Another cognitive bias is availability heuristic. This means overestimating a piece of information because you are familiar with it. Here’s an example: Your grandpa smoked like a fiend until the day he died at a very ripe old age, and he never got sick from smoking. You, therefore, decide that the warnings about lung cancer and emphysema are probably not worth paying attention to.
Confirmation bias occurs when we pick and choose information that suits our perceptions. If you believe that all rock stars die young just because Jimi Hendrix, Janis Joplin and Kurt Cobain did, then you are ignoring the evidence of others such as Carlos Santana, Crosby, Stills and Nash, Bruce Springsteen, Mick Jagger and all the rest. This is what is at work when we stubbornly cling to ideas that come from a written scripture handed down over the centuries.
The illusion of validity is a process where the brain shapes information into a plausible story line in order for us to make sense of it. Some of the ideas about how the Great Pyramids might have been built come from this type of cognitive bias.

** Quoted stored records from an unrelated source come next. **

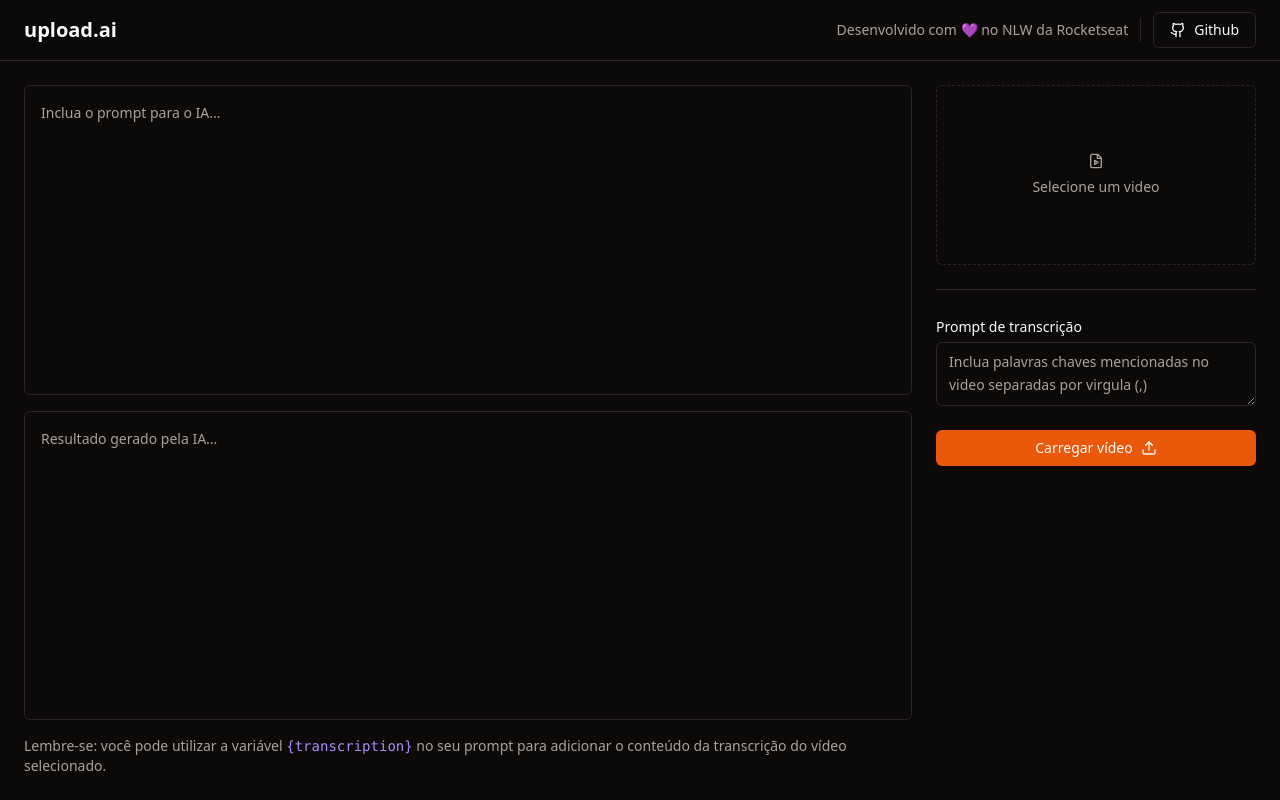
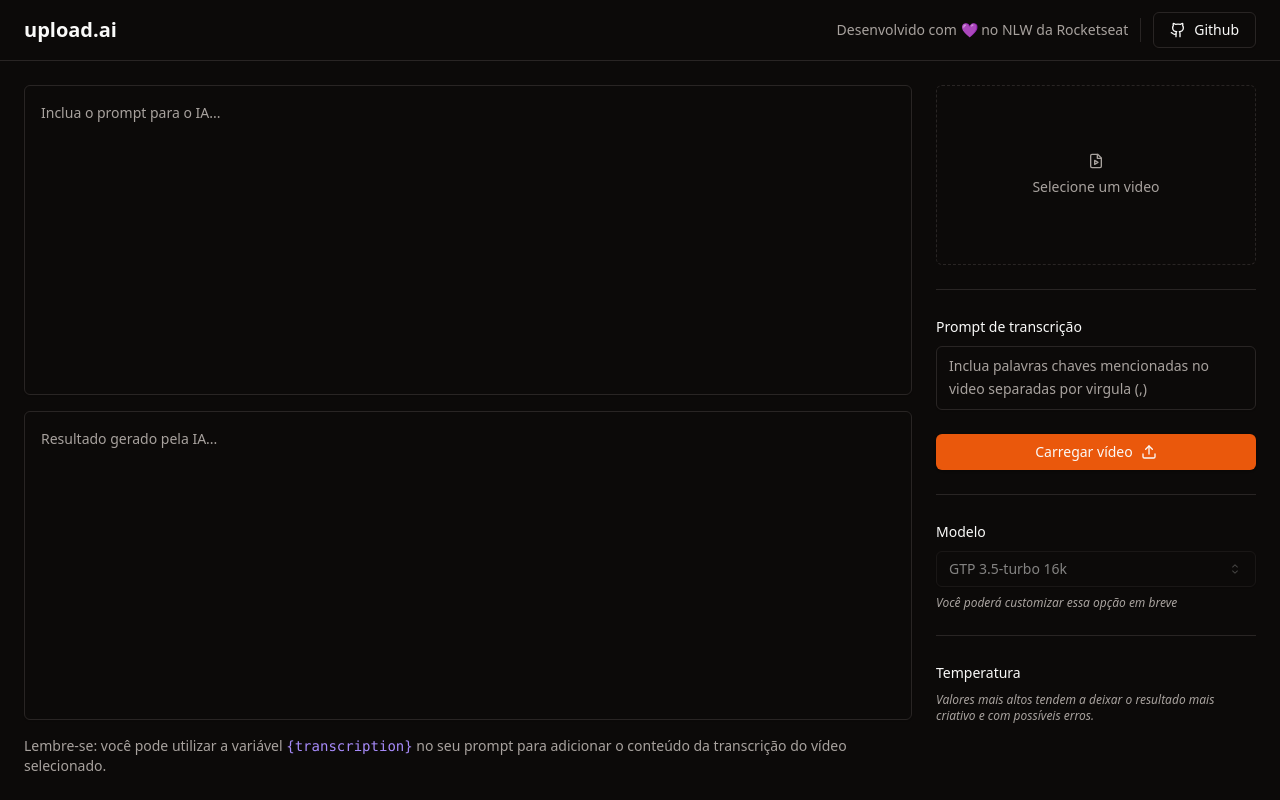
Before and after one commit to carlosaflach/nlw-ai, a React (Vite) app: page / in a window 1280 px wide. Built offline with nearby package versions, Linux system fonts and the light colour scheme.

Commit message:
feat: Add model and temperature component

```diff
--- a/package.json
+++ b/package.json
@@ -12,6 +12,7 @@
   "dependencies": {
     "@radix-ui/react-icons": "^1.3.0",
     "@radix-ui/react-label": "^2.0.2",
+    "@radix-ui/react-select": "^1.2.2",
     "@radix-ui/react-separator": "^1.0.3",
     "@radix-ui/react-slot": "^1.0.2",
     "class-variance-authority": "^0.7.0",
--- a/src/App.tsx
+++ b/src/App.tsx
@@ -3,6 +3,13 @@
 import { Separator } from './components/ui/separator';
 import { Textarea } from './components/ui/textarea';
 import { Label } from './components/ui/label';
+import {
+	Select,
+	SelectContent,
+	SelectItem,
+	SelectTrigger,
+	SelectValue,
+} from './components/ui/select';
 
 export function App() {
 	return (
@@ -62,13 +69,13 @@
 
 						<Separator />
 
-						<div className='space-y-1'>
+						<div className='space-y-2'>
 							<Label htmlFor='transcription_prompt'>
 								Prompt de transcrição
 							</Label>
 							<Textarea
 								id='transcription_prompt'
-								className='h-30 leading-relaxed'
+								className='h-50 leading-relaxed resize-none'
 								placeholder='Inclua palavras chaves mencionadas no video separadas por virgula (,)'
 							/>
 						</div>
@@ -78,6 +85,36 @@
 							<Upload className='w-4 h-4 ml-2' />
 						</Button>
 					</form>
+
+					<Separator />
+
+					<form className='space-y-6'>
+						<div className='space-y-2'>
+							<Label>Modelo</Label>
+							<Select disabled defaultValue='gpt3.5'>
+								<SelectTrigger>
+									<SelectValue />
+								</SelectTrigger>
+								<SelectContent>
+									<SelectItem value='gpt3.5'>GTP 3.5-turbo 16k</SelectItem>
+								</SelectContent>
+							</Select>
+							<span className='block text-xs text-muted-foreground italic '>
+								Você poderá customizar essa opção em breve
+							</span>
+						</div>
+
+						<Separator />
+
+						<div className='space-y-2'>
+							<Label>Temperatura</Label>
+
+							<span className='block text-xs text-muted-foreground italic '>
+								Valores mais altos tendem a deixar o resultado mais criativo e
+								com possíveis erros.
+							</span>
+						</div>
+					</form>
 				</aside>
 			</main>
 		</div>
--- /dev/null
+++ b/src/components/ui/select.tsx
@@ -0,0 +1,118 @@
+import * as React from "react"
+import { CaretSortIcon, CheckIcon } from "@radix-ui/react-icons"
+import * as SelectPrimitive from "@radix-ui/react-select"
+
+import { cn } from "@/lib/utils"
+
+const Select = SelectPrimitive.Root
+
+const SelectGroup = SelectPrimitive.Group
+
+const SelectValue = SelectPrimitive.Value
+
+const SelectTrigger = React.forwardRef<
+  React.ElementRef<typeof SelectPrimitive.Trigger>,
+  React.ComponentPropsWithoutRef<typeof SelectPrimitive.Trigger>
+>(({ className, children, ...props }, ref) => (
+  <SelectPrimitive.Trigger
+    ref={ref}
+    className={cn(
+      "flex h-9 w-full items-center justify-between rounded-md border border-input bg-transparent px-3 py-2 text-sm shadow-sm ring-offset-background placeholder:text-muted-foreground focus:outline-none focus:ring-1 focus:ring-ring disabled:cursor-not-allowed disabled:opacity-50",
+      className
+    )}
+    {...props}
+  >
+    {children}
+    <SelectPrimitive.Icon asChild>
+      <CaretSortIcon className="h-4 w-4 opacity-50" />
+    </SelectPrimitive.Icon>
+  </SelectPrimitive.Trigger>
+))
+SelectTrigger.displayName = SelectPrimitive.Trigger.displayName
+
+const SelectContent = React.forwardRef<
+  React.ElementRef<typeof SelectPrimitive.Content>,
+  React.ComponentPropsWithoutRef<typeof SelectPrimitive.Content>
+>(({ className, children, position = "popper", ...props }, ref) => (
+  <SelectPrimitive.Portal>
+    <SelectPrimitive.Content
+      ref={ref}
+      className={cn(
+        "relative z-50 min-w-[8rem] overflow-hidden rounded-md border bg-popover text-popover-foreground shadow-md data-[state=open]:animate-in data-[state=closed]:animate-out data-[state=closed]:fade-out-0 data-[state=open]:fade-in-0 data-[state=closed]:zoom-out-95 data-[state=open]:zoom-in-95 data-[side=bottom]:slide-in-from-top-2 data-[side=left]:slide-in-from-right-2 data-[side=right]:slide-in-from-left-2 data-[side=top]:slide-in-from-bottom-2",
+        position === "popper" &&
+          "data-[side=bottom]:translate-y-1 data-[side=left]:-translate-x-1 data-[side=right]:translate-x-1 data-[side=top]:-translate-y-1",
+        className
+      )}
+      position={position}
+      {...props}
+    >
+      <SelectPrimitive.Viewport
+        className={cn(
+          "p-1",
+          position === "popper" &&
+            "h-[var(--radix-select-trigger-height)] w-full min-w-[var(--radix-select-trigger-width)]"
+        )}
+      >
+        {children}
+      </SelectPrimitive.Viewport>
+    </SelectPrimitive.Content>
+  </SelectPrimitive.Portal>
+))
+SelectContent.displayName = SelectPrimitive.Content.displayName
+
+const SelectLabel = React.forwardRef<
+  React.ElementRef<typeof SelectPrimitive.Label>,
+  React.ComponentPropsWithoutRef<typeof SelectPrimitive.Label>
+>(({ className, ...props }, ref) => (
+  <SelectPrimitive.Label
+    ref={ref}
+    className={cn("px-2 py-1.5 text-sm font-semibold", className)}
+    {...props}
+  />
+))
+SelectLabel.displayName = SelectPrimitive.Label.displayName
+
+const SelectItem = React.forwardRef<
+  React.ElementRef<typeof SelectPrimitive.Item>,
+  React.ComponentPropsWithoutRef<typeof SelectPrimitive.Item>
+>(({ className, children, ...props }, ref) => (
+  <SelectPrimitive.Item
+    ref={ref}
+    className={cn(
+      "relative flex w-full cursor-default select-none items-center rounded-sm py-1.5 pl-2 pr-8 text-sm outline-none focus:bg-accent focus:text-accent-foreground data-[disabled]:pointer-events-none data-[disabled]:opacity-50",
+      className
+    )}
+    {...props}
+  >
+    <span className="absolute right-2 flex h-3.5 w-3.5 items-center justify-center">
+      <SelectPrimitive.ItemIndicator>
+        <CheckIcon className="h-4 w-4" />
+      </SelectPrimitive.ItemIndicator>
+    </span>
+    <SelectPrimitive.ItemText>{children}</SelectPrimitive.ItemText>
+  </SelectPrimitive.Item>
+))
+SelectItem.displayName = SelectPrimitive.Item.displayName
+
+const SelectSeparator = React.forwardRef<
+  React.ElementRef<typeof SelectPrimitive.Separator>,
+  React.ComponentPropsWithoutRef<typeof SelectPrimitive.Separator>
+>(({ className, ...props }, ref) => (
+  <SelectPrimitive.Separator
+    ref={ref}
+    className={cn("-mx-1 my-1 h-px bg-muted", className)}
+    {...props}
+  />
+))
+SelectSeparator.displayName = SelectPrimitive.Separator.displayName
+
+export {
+  Select,
+  SelectGroup,
+  SelectValue,
+  SelectTrigger,
+  SelectContent,
+  SelectLabel,
+  SelectItem,
+  SelectSeparator,
+}
```
Also changed, not shown: 1 other file (tests, documents, lock files or other folders).
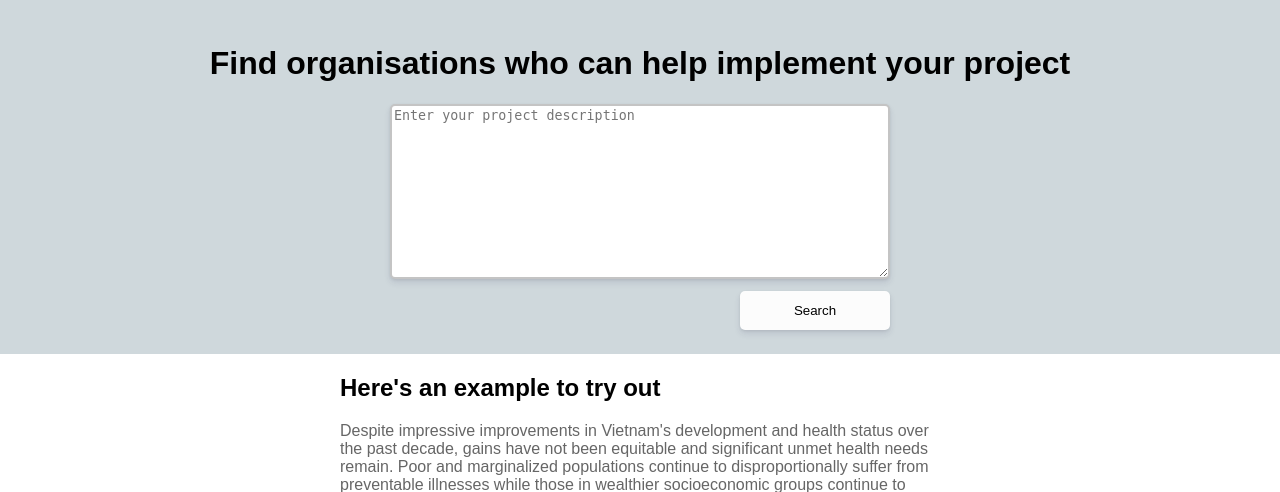
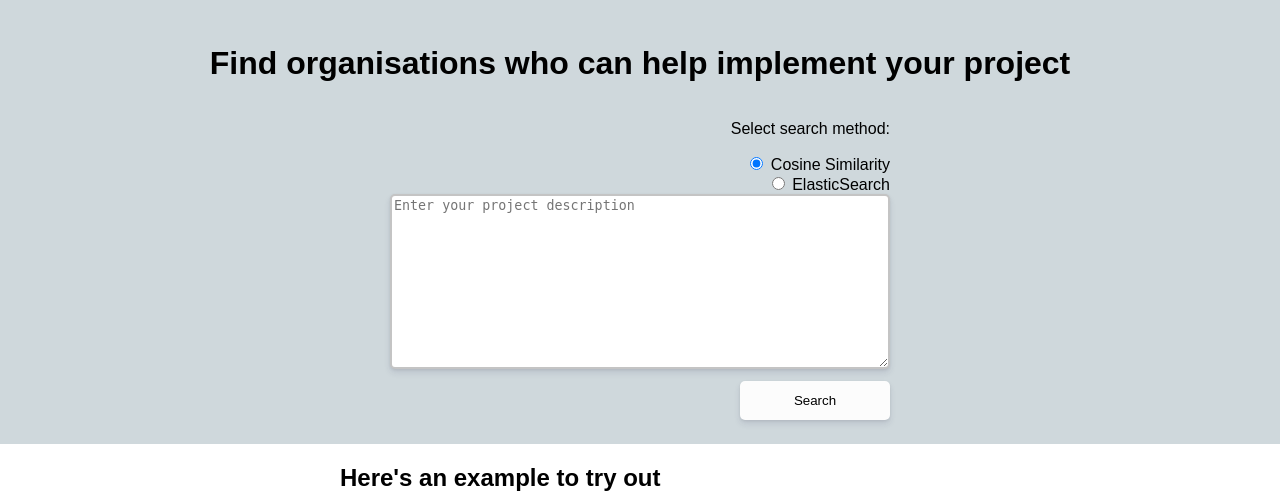
Before and after one commit to datasciencecampus/iati-partner-search, a Flask app: page / in a window 1280 px wide. Shown: the part 60-552 px from the top of the page. Run offline with Flask 2, Linux system fonts and the light colour scheme; parts of the project's set-up code (start-up, migrations or seed data) failed here and were passed over.

Commit message:
Add initial support for elasticsearch

```diff
--- a/app/main.py
+++ b/app/main.py
@@ -2,6 +2,7 @@ import sys
 
 sys.path.append("./python/")
 
+import os, json
 from flask import Flask, request, render_template
 from script import process_query
 from constants import (
@@ -14,6 +15,10 @@ import pickle
 from os.path import join
 from utils import get_data_path
 import pandas as pd
+import requests
+from dotenv import load_dotenv
+
+load_dotenv()
 
 app = Flask(__name__)
 
@@ -41,14 +46,38 @@ def home():
 @app.route("/search", methods=["POST"])
 def search():
     search_term = request.form["search"]
-    results = process_query(
-        search_term,
-        vectorizer,
-        term_document_matrix,
-        processed_iati_records,
-        full_iati_records,
-    ).to_html()
-    return render_template("results.html", results=results)
+    search_method = request.form["search-method"]
+
+    if search_method == "cosine":
+        results = process_query(
+            search_term,
+            vectorizer,
+            term_document_matrix,
+            processed_iati_records,
+            full_iati_records,
+        ).to_html()
+        return render_template("results.html", results=results)
+
+    elif search_method == "elastic":
+        url = os.getenv('ELASTICSEARCH_URL') + "/_search"
+        payload = {
+            "query": {
+                "more_like_this": {
+                    "fields": ["title", "description"],
+                    "like": search_term,
+                    "min_term_freq": 1,
+                    "max_query_terms": 30,
+                }
+            }
+        }
+        headers = {"Content-Type": "application/json"}
+
+        response = requests.get(url, data=json.dumps(payload), headers=headers)
+
+        return response.json()
+
+    else:
+        return "sorry, you need to specify a search method"
 
 
 if __name__ == "__main__":
--- a/app/templates/index.html
+++ b/app/templates/index.html
@@ -5,6 +5,21 @@
       Find organisations who can help implement your project
     </h1>
     <form action="/search" method="POST">
+      <p>Select search method:</p>
+      <div>
+        <input
+          type="radio"
+          id="cosine"
+          name="search-method"
+          value="cosine"
+          checked
+        />
+        <label for="cosine">Cosine Similarity</label>
+      </div>
+      <div>
+        <input type="radio" id="elastic" name="search-method" value="elastic" />
+        <label for="elastic">ElasticSearch</label>
+      </div>
       <textarea
         type="text"
         id="search"
--- a/requirements.txt
+++ b/requirements.txt
@@ -8,3 +8,5 @@ matplotlib
 Flask
 fuzzywuzzy
 invoke
+requests
+python-dotenv
```
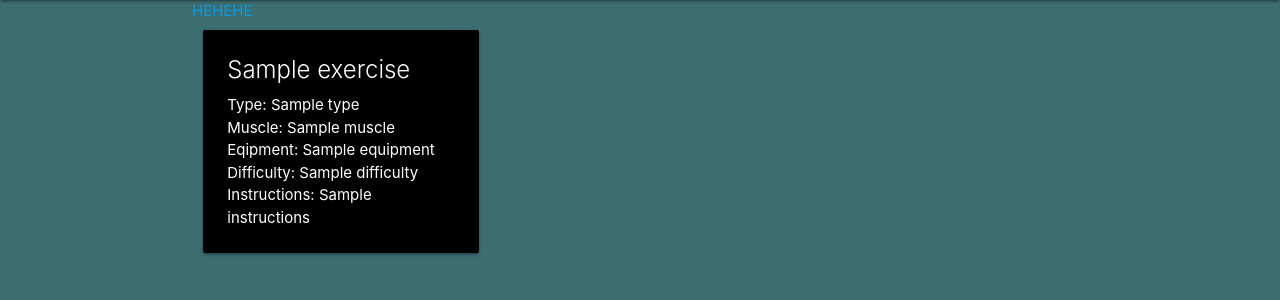
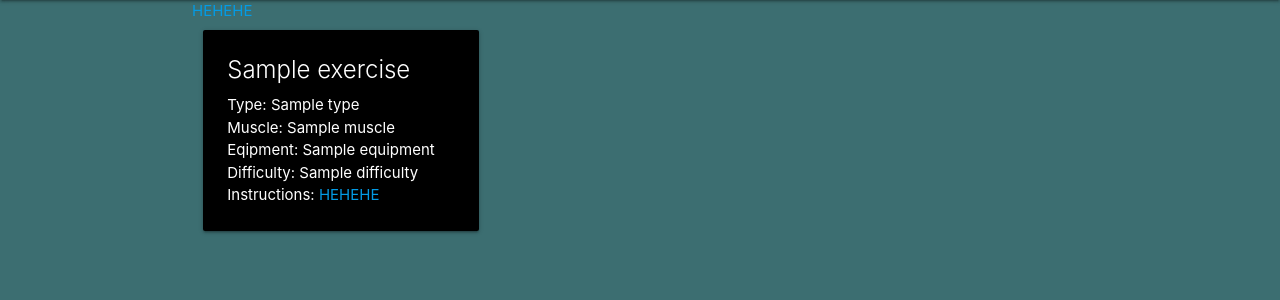
Before and after one commit to Lifting-Lounge/Lifting-Lounge, a Flask app: template App/templates/index.html in a window 1280 px wide. Shown: the part 64-364 px from the top of the page. Run offline with Flask 3, Linux system fonts and the light colour scheme; the template is opened without the code that fills it: most values are stand-ins (such as "Sample title", 1, 10 or a date in 2020).

Commit message:
hyperlink

```diff
--- a/App/templates/index.html
+++ b/App/templates/index.html
@@ -21,7 +21,7 @@
                         <p>Muscle: {{exercise.muscle}}</p>
                         <p>Eqipment: {{exercise.equipment}}</p>
                         <p>Difficulty: {{exercise.difficulty}}</p>
-                        <p>Instructions: {{exercise.instructions}}</p>
+                        <p>Instructions: <a href="https://www.youtube.com/watch?v=poa_QBvtIBA">HEHEHE</a> </p>
                     </div>
 
                 </div>
```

Finally, the fatigue factor means that the more choices we have to make based on what we “know,” the more mistakes we will probably make, as well.
If you’ve read this far, here’s a treat: Watch this video to see how Jason Latimer busts the notion that we can’t shape water outside of a container. He shapes water into a ball and takes it out of a bowl. Amazing! One thing he says in the video has been said by others, as well: “The right question changes everything.” When we begin to ask the right questions (and some of these questions are hard to ask, given what we think we know), we will find some answers, and they will very likely not be what we were expecting. 🙂